Soft tread decks may actually contribute to injury

Many think that ground reaction forces are always detrimental to runners, but this is not the case. From the moment the runner contacts the ground, the foot, ankle, knee, and hip are moving and rotating, and generally changing shape. The ground reaction forces are necessary in order to allow those structures to return to their normal configurations, especially when pushing off to launch the body onto the opposite leg. Another study published in Medicine and Science in Sports and Exercise (1992)3 found that soft, pliable surfaces actually create conditions that may contribute to injury, by failing to provide a stable and consistent surface that the hips, knees, and ankles need to synchronously return to their normal positions.

Ground force AND time of contact are key to injury reduction

During their hands-on phase of the study, Cybex scientists learned that the ground reaction force is not the only constant when it comes to running. The amount of time spent on the ground is about a quarter of a second (.234 seconds to be exact), and this is constant for all speeds between 5.0 and 9.0 miles per hour.

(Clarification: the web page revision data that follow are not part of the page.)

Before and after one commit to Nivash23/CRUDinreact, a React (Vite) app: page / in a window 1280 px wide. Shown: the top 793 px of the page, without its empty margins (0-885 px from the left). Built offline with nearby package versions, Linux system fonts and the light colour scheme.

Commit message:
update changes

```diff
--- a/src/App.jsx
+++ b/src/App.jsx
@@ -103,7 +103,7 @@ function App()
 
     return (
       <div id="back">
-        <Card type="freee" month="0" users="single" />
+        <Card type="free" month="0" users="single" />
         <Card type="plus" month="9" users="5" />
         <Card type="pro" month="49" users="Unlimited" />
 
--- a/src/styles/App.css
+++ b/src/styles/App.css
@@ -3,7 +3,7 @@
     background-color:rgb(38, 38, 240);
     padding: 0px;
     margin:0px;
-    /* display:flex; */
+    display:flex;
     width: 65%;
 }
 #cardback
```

More than that, the time that the foot spends on the ground can be broken down into consistent phases, absorption and propulsion. Those consistent phases give us our first true window into how running stresses arise – and more importantly, how to design a treadmill to reduce the risk of those injuries.

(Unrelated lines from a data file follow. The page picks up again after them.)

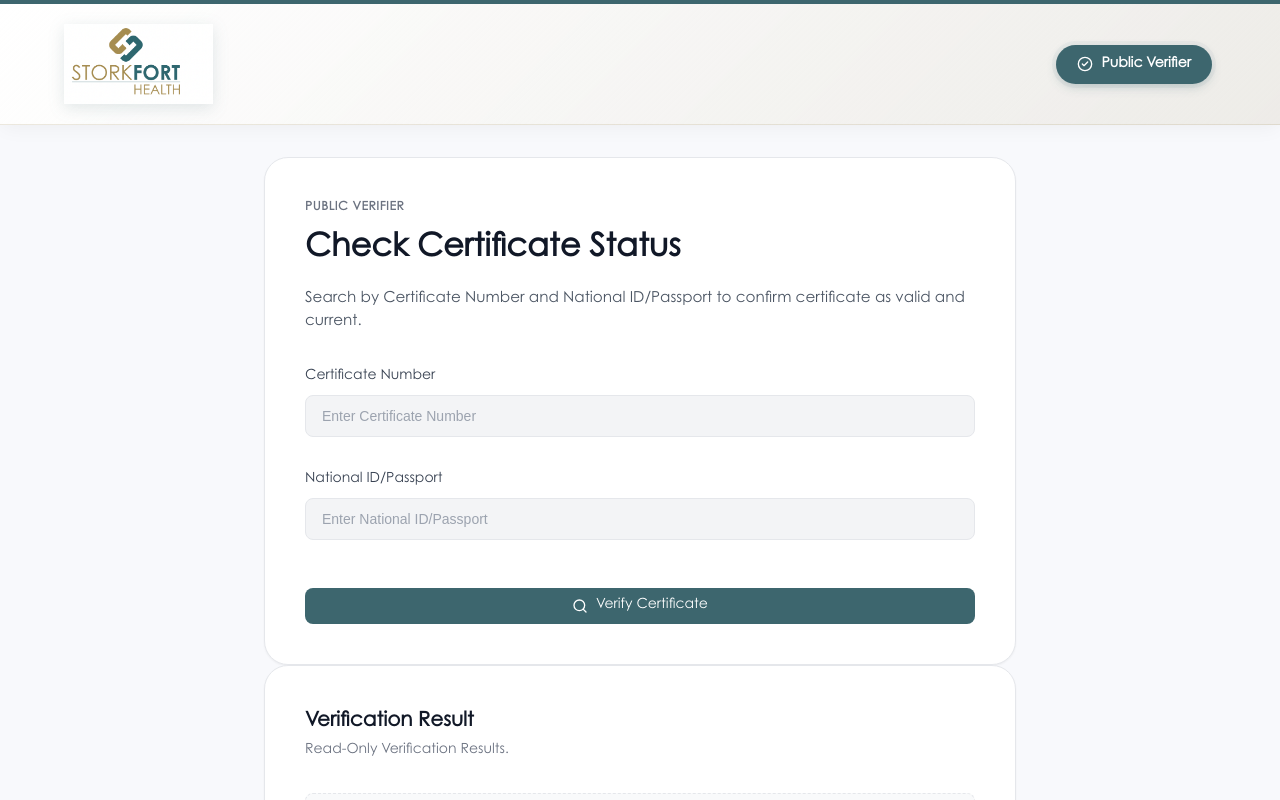
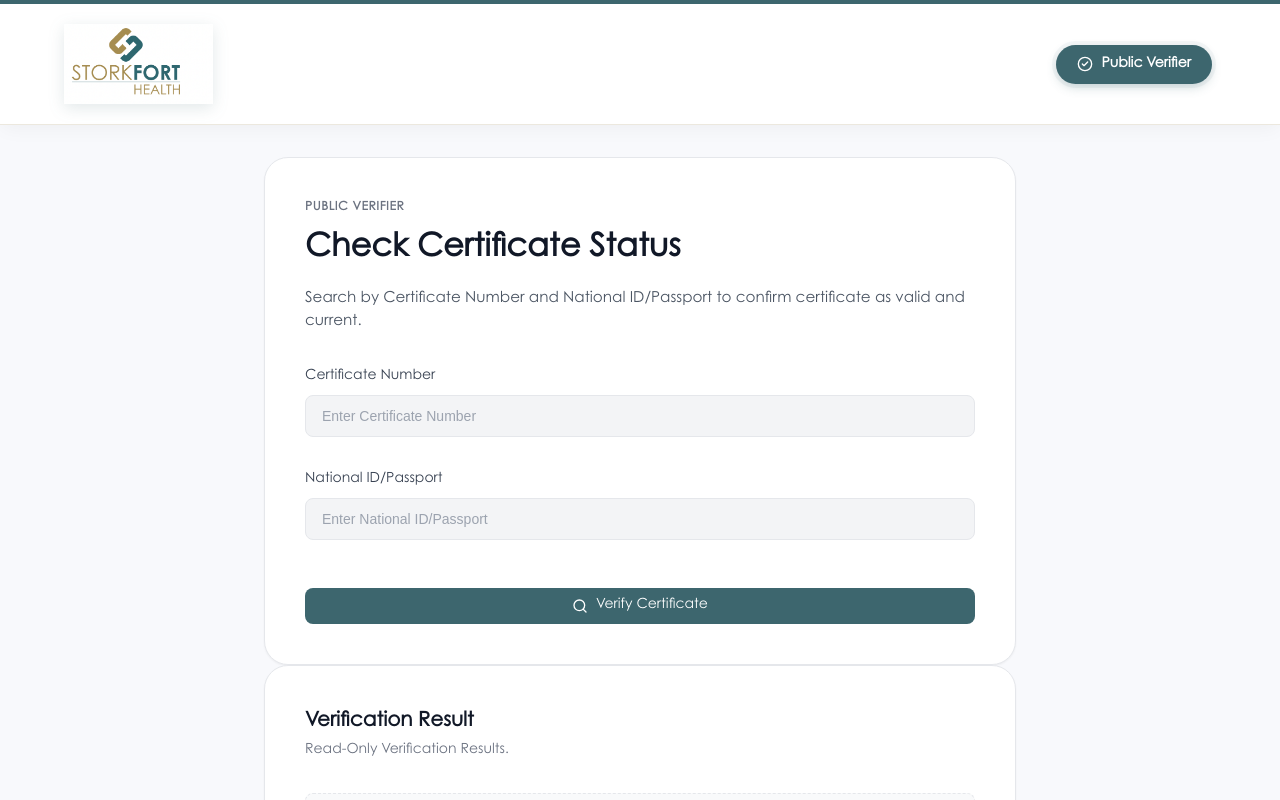
Before and after one commit to Frankmona/storkhealth, a Next.js app: page / in a window 1280 px wide. Shown: the top 800 px of the page. Built offline with nearby package versions, Linux system fonts and the light colour scheme.

Commit message:
Revert header background to pure white

```diff
--- a/src/app/globals.css
+++ b/src/app/globals.css
@@ -192,7 +192,7 @@ button {
 
 /* Header */
 .header-dark {
-  background: linear-gradient(135deg, #ffffff 0%, rgba(162, 142, 89, 0.12) 100%);
+  background-color: var(--color-surface);
   padding: 1.25rem 1rem;
   color: var(--color-primary);
   border-bottom: 1px solid rgba(162, 142, 89, 0.2);
```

The absorption phase is also when the greatest amount of impact stress occurs. Lasting just .083 seconds, the absorption phase begins at the moment the heel strikes the ground (or treadmill deck). During that short window of time, the load on the joints increases from 0 to 80% of body weight. That increase in force is six times greater than any other phase, creating the highest amount of shock on the body while running.
It is for this reason that the first tenth of a second is the most critical time during which to apply changes to the treadmill in order to help reduce the risks of injury.

The Solution

With all this information in mind, the solution to reducing the risks of injury through treadmill deck design is two-fold.

First, the running deck should flex in the front to absorb the initial shock and dramatic load increase.

Second, it must then transition to a firm, stable, and consistent surface that enables the runner’s joints to align properly as it moves into the propulsion phase. This allows the runner to accelerate into the next stride with all joints synchronized.

Using this scientific knowledge, Cybex has designed a treadmill that safeguards the runner from stress and strain by reducing initial impact and optimizing joint mechanics and stride.

The result is the Cybex treadmill based on the IS3 technology.

1 Salem, G.J., Ward, S.R., and Lee, T.Q. (2000). Regulation of plantar-foot kinetics during exercises on step benches with markedly different structural properties. J Str Cond Res. 14(1): 26-31.
2 Nigg, B.M., Denoth, J., and Neukomm, P.A. (1981). Quantifying the load on the human body: problems and some possible solutions. In Biomechanics, Vol VIIB, eds. Morecki, A., Fidelus, K., Kedzior, K., and Wit, I. University Park Press. Baltimore, MD.
3 Hamill, J., Bates, B.T., and Holt, K.G. (1992). Timing of lower extremity joint actions during treadmill running. Med Sci Sports Exer. 24(7): 807-813.